Provides protein, healthy fats, antioxidants, probiotics and omega-3s to support immunity against Lyme disease.

5. Veggie Frittata with Sweet Potato Hash


  • 6 eggs
  • 1 cup spinach
  • 1/2 cup cherry tomatoes
  • 1/4 cup feta cheese

Sweet Potato Hash:

  • 1 large sweet potato, diced
  • 1/2 onion, diced
  • 1 tbsp olive oil
  • 1/2 tsp garlic powder
  • Salt and pepper to taste

Nutrient and protein-packed breakfast with anti-inflammatory vegetables. Sweet potato hash provides vitamin A and fiber.

Other Tips for an Anti-Lyme Breakfast

  • Choose organic foods when possible to avoid pesticides.
  • Hydrate with warm lemon water to flush toxins.
  • Take Lyme disease supplements with breakfast.
  • Drink green tea for antioxidant benefits.
  • If dairy sensitive, use non-dairy milks and yogurts.
  • Limit caffeine which can exacerbate symptoms.
  • Avoid highly processed breakfast foods.
  • Include prebiotic foods to feed probiotics.

The Takeaway

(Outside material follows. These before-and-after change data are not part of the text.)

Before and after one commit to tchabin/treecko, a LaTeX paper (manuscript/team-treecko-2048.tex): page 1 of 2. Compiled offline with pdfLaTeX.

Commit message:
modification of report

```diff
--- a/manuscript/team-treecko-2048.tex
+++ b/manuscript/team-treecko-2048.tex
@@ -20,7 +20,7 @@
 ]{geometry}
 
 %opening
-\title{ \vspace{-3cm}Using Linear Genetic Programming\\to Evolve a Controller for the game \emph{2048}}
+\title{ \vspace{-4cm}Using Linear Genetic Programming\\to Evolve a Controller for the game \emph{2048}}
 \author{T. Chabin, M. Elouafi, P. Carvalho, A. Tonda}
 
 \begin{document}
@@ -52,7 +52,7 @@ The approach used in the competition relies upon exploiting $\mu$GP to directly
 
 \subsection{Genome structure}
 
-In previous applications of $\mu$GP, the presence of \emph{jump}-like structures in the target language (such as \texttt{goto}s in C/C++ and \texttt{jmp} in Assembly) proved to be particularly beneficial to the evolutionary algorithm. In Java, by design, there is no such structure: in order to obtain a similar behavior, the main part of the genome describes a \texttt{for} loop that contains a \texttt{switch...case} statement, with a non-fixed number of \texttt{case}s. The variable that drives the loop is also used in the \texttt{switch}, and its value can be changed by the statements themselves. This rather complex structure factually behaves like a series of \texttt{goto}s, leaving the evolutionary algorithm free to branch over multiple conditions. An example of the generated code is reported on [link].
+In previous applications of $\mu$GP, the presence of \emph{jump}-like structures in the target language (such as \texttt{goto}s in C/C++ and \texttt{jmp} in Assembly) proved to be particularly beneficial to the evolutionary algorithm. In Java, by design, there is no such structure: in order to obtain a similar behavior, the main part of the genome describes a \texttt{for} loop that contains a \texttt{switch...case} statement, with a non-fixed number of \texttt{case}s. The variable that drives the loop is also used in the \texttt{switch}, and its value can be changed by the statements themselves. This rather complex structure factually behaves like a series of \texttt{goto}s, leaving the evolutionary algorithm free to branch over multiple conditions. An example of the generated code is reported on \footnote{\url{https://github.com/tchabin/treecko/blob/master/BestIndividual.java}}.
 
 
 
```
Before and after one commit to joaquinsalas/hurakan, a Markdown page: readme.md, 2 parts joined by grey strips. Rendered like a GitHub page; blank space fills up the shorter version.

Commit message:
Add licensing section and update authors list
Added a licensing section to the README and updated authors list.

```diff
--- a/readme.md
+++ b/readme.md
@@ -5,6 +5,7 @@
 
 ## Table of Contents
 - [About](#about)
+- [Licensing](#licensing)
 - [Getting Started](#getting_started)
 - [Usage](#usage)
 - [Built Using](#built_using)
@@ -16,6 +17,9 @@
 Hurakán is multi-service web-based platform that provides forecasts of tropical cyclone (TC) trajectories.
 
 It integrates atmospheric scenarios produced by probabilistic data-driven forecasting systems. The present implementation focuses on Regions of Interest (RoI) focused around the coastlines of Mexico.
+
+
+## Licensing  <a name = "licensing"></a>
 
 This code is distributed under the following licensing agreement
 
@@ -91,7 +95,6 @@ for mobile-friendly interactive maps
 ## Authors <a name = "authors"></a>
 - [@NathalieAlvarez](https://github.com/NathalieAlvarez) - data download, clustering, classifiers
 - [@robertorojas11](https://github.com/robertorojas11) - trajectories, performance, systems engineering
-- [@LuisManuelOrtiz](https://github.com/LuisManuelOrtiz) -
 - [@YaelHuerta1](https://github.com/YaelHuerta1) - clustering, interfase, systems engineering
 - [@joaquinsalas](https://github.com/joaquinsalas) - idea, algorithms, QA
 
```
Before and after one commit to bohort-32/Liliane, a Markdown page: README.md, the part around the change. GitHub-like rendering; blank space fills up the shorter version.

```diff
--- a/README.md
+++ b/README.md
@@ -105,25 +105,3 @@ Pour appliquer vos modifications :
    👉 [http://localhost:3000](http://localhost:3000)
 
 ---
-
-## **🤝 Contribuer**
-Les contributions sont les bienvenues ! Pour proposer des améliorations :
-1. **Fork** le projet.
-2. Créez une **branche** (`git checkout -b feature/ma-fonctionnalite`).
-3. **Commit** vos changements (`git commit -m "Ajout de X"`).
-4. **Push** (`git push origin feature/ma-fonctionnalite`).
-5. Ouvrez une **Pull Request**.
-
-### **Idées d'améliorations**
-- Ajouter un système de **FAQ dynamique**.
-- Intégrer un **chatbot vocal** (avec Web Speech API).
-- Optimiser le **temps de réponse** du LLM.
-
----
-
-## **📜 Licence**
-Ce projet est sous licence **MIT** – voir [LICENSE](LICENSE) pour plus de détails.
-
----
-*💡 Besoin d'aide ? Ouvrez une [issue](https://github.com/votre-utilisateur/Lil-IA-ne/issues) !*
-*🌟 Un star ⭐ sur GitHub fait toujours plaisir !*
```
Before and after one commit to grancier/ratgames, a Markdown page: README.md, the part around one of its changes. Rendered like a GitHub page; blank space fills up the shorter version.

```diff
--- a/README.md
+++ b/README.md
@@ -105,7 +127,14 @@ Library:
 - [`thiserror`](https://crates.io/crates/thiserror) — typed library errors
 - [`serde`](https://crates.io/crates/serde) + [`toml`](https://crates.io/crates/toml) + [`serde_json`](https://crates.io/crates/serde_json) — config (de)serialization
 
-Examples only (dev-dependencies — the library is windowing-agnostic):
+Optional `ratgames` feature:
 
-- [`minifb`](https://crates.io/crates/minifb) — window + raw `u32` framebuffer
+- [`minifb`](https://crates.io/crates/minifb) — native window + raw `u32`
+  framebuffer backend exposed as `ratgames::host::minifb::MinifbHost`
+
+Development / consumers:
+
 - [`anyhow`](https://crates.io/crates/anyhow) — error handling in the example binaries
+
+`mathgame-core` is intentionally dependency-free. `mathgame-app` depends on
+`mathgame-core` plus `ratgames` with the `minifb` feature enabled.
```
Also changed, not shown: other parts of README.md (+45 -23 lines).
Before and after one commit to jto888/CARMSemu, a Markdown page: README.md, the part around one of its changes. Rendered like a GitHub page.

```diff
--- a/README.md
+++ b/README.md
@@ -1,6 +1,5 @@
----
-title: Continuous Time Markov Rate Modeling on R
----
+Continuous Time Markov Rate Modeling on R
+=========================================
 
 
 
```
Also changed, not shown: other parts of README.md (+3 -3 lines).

An anti-inflammatory breakfast rich in nutrients can be an important part of managing Lyme disease. Focus on incorporating foods like avocado, berries, leafy greens, nuts and anti-inflammatory spices. Avoid inflammatory foods like sugar, refined carbs and processed meat. Tailor your breakfast to provide protein, healthy fats and micronutrients to support your body’s efforts to fight Lyme bacteria and reduce symptoms. With some mindfulness of optimal food choices, breakfast can set the tone for reducing inflammation and promoting healing all day long.